Vinyl is super special. I was at UCLA because sometimes I talk to the students from a music industry panel. It was interesting. The age range was like 18 to 21. It was interesting to hear one person in the room bought CDs, everyone else borrowed, about three streamed and then a few bought vinyl. Without a shadow of doubt, it was all about Spotify. No one listens to the normal radio in that age. I was interested to hear from your perspective, what do you do?
I also think that the experience of taking it out and then sitting down and listening to it, the experience of doing all of that is amazing. There’s not very many vinyl stores and then looking around and then asking people what they suggest is, there’s nothing like that experience.
As we’ve mentioned before, you have released your first EP Dayvid on October 11th. It’s already doing super well and it’s a six track EP. Again, you’ve got the ’80s influence throughout, is that correct?
There’s definitely ’80s influenced throughout the whole thing. I do try a little bit of push in a couple new ideas on there to hint towards what the album will be. The EP is a little taste of what the upcoming album will be, which is exciting to always tease a little bit on smaller projects.There's a fine line between, between finding what music works for you and what doesn't. Click To Tweet
We’ve got tracks here, Keep It Together, Wasted Luv, Got My Sunglasses On, Love Like You, Same Old Feeling, Drnk Txts. Tell me a little bit about each of the songs in a couple lines.

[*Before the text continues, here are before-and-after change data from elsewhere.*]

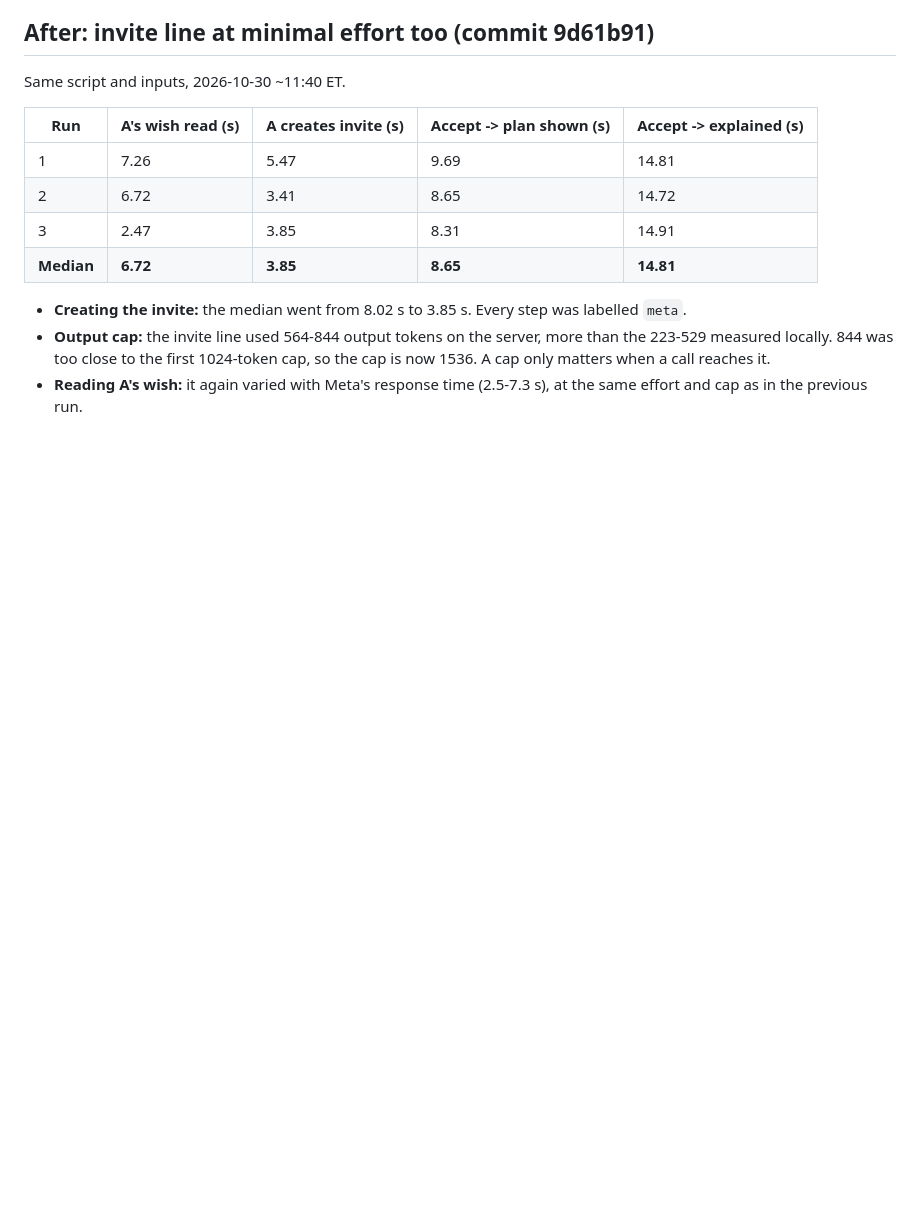
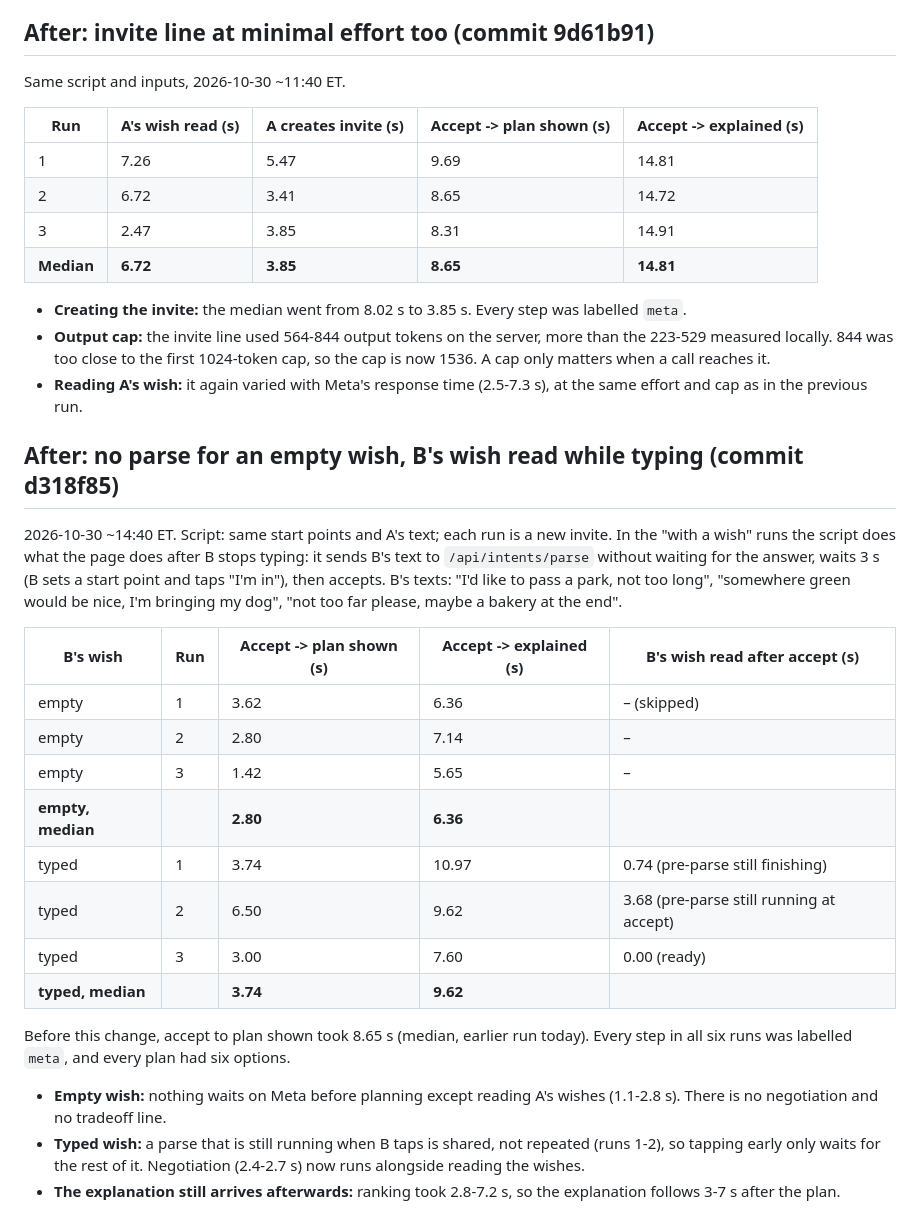
Before and after one commit to zh315-bit/strollcall, a Markdown page: benchmarks/2026-10-30-live-flow.md, the part around the change. Drawn GitHub-style; blank space fills up the shorter version.

Commit message:
Live accept latency: plan shown 2.8 s (empty wish) and 3.7 s (typed wish), was 8.7 s
Median of 3 live runs each after d318f85, every step labelled meta. Explanation follows at 6.4 s / 9.6 s.

Co-Authored-By: Claude Opus 5.5 <noreply@anthropic.com>

```diff
--- a/benchmarks/2026-10-30-live-flow.md
+++ b/benchmarks/2026-10-30-live-flow.md
@@ -80,3 +80,32 @@ Same script and inputs, 2026-10-30 ~11:40 ET.
   844 was too close to the first 1024-token cap, so the cap is now 1536. A cap only matters when a call reaches it.
 - **Reading A's wish:** it again varied with Meta's response time (2.5-7.3 s), at the same effort and cap as in
   the previous run.
+
+## After: no parse for an empty wish, B's wish read while typing (commit d318f85)
+
+2026-10-30 ~14:40 ET. Script: same start points and A's text; each run is a new invite. In the "with a wish"
+runs the script does what the page does after B stops typing: it sends B's text to `/api/intents/parse`
+without waiting for the answer, waits 3 s (B sets a start point and taps "I'm in"), then accepts. B's texts:
+"I'd like to pass a park, not too long", "somewhere green would be nice, I'm bringing my dog", "not too far
+please, maybe a bakery at the end".
+
+| B's wish | Run | Accept -> plan shown (s) | Accept -> explained (s) | B's wish read after accept (s) |
+|---|---|---|---|---|
+| empty | 1 | 3.62 | 6.36 | – (skipped) |
+| empty | 2 | 2.80 | 7.14 | – |
+| empty | 3 | 1.42 | 5.65 | – |
+| **empty, median** | | **2.80** | **6.36** | |
+| typed | 1 | 3.74 | 10.97 | 0.74 (pre-parse still finishing) |
+| typed | 2 | 6.50 | 9.62 | 3.68 (pre-parse still running at accept) |
+| typed | 3 | 3.00 | 7.60 | 0.00 (ready) |
+| **typed, median** | | **3.74** | **9.62** | |
+
+Before this change, accept to plan shown took 8.65 s (median, earlier run today). Every step in all six runs was
+labelled `meta`, and every plan had six options.
+
+- **Empty wish:** nothing waits on Meta before planning except reading A's wishes (1.1-2.8 s). There is no
+  negotiation and no tradeoff line.
+- **Typed wish:** a parse that is still running when B taps is shared, not repeated (runs 1-2), so tapping early
+  only waits for the rest of it. Negotiation (2.4-2.7 s) now runs alongside reading the wishes.
+- **The explanation still arrives afterwards:** ranking took 2.8-7.2 s, so the explanation follows 3-7 s after the
+  plan.
```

Keep It Together, I wanted that to open the record because it felt something you’d listened to in the car and it’s this opening of the story and then it goes into how I’m feeling into the next song, Wasted Luv. It was a good opener and then it went into the after Wasted Luv. It went into this trappy had these 808s in it more of a club song that was fun to make. It’s experimented me doing this like whispery type vocal on it, which was so fun. Pushing new techniques and doing new things is always fun to do so you’re not doing the same. It goes into Got My Sunglasses On, which was the last song that we wrote for the EP. It’s this fun song that gets you in a good mood. You feel happy.
The idea for the song was written when I got to the gym too early. I was sitting in the parking lot and I was like, “Let’s think of some ideas.” I had this title and then I had this basic chorus idea. I went to the studio and I brought it to Morgan. We wrote the song you hear and it’s about, it doesn’t matter where you are, you can make the best of wherever you are and have fun. Goes into Love Like You, which is the oldest song that was written for the project, was written years ago with my friend Zach Paul and Jimmy Bernie, who I had written with so much since I moved to LA.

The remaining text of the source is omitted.